PROBLEM: Every line below that has "your" in it should be copied.

Top of MATERIAL PROVIDED

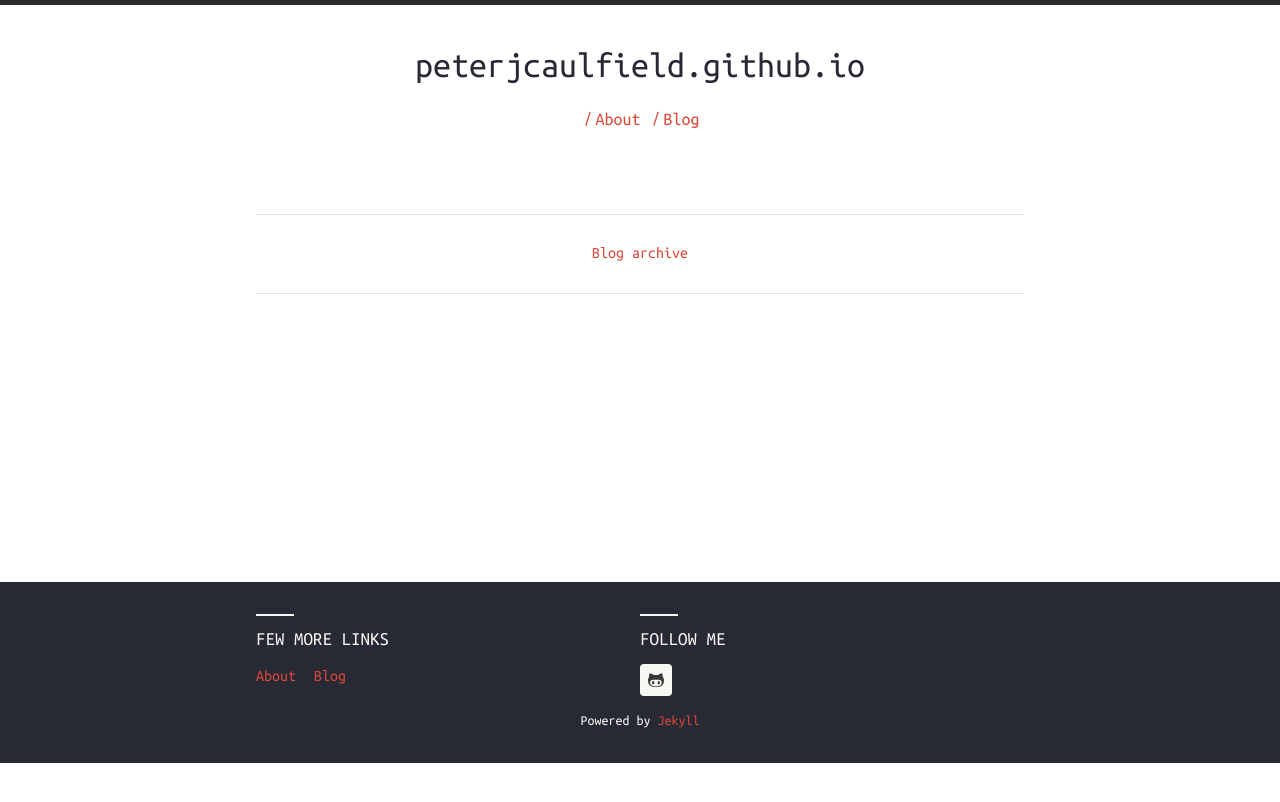
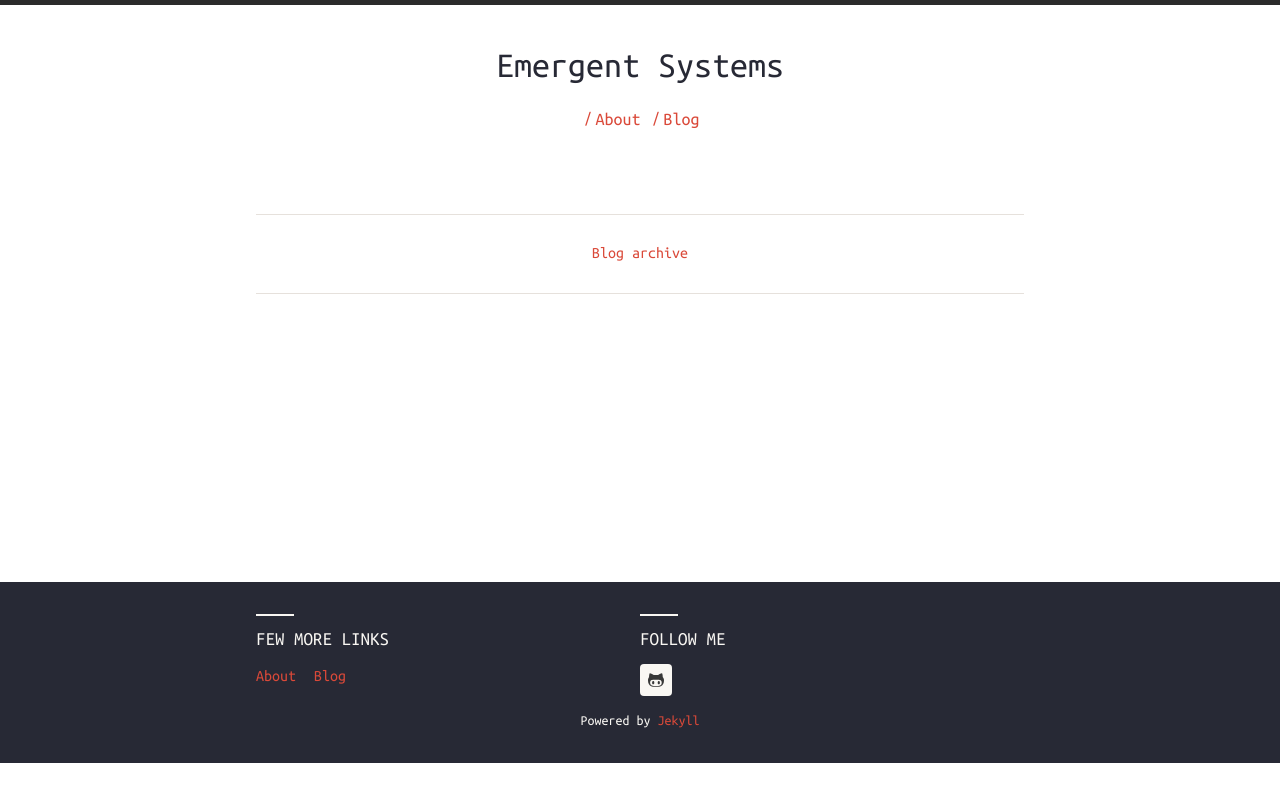
Before and after one commit to peterjcaulfield/peterjcaulfield.github.io, a Jekyll site: the page built from index.html, in a window 1280 px wide. Shown: the top 802 px of the page. Built offline with Jekyll 4.4.1, drawn with Linux system fonts in a browser that asks for light colours; nearby versions of some CDN libraries.

Commit message:
update site url

```diff
--- a/_config.yml
+++ b/_config.yml
@@ -4,14 +4,14 @@
 baseurl: null
 
 # Site live URL
-url: http://peterjcaulfield.github.io
+url: http://emergent.systems
 
 # Localhost
 #url: http://127.0.0.1:4000
 
 # Harmony theme configuration. Please change accordingly.
 harmony:
-  name: peterjcaulfield.github.io
+  name: Emergent Systems
   # Little description about your site
   description:
   # 'meta_description:' Write an awesome description for your new site here.
@@ -23,7 +23,7 @@ harmony:
   author: # Author details
     name: Peter Caulfield
     email: peterjcaulfield@gmail.com
-    url: http://peterjcaulfield.github.io
+    url: http://emergent.systems
 
   # Google Analytics key, leave blank to ignore
   google_analytics_key: UA-xxxx-x
```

Bottom of MATERIAL PROVIDED

WRITTEN SOLUTION:
   # Little description about your site
   # 'meta_description:' Write an awesome description for your new site here.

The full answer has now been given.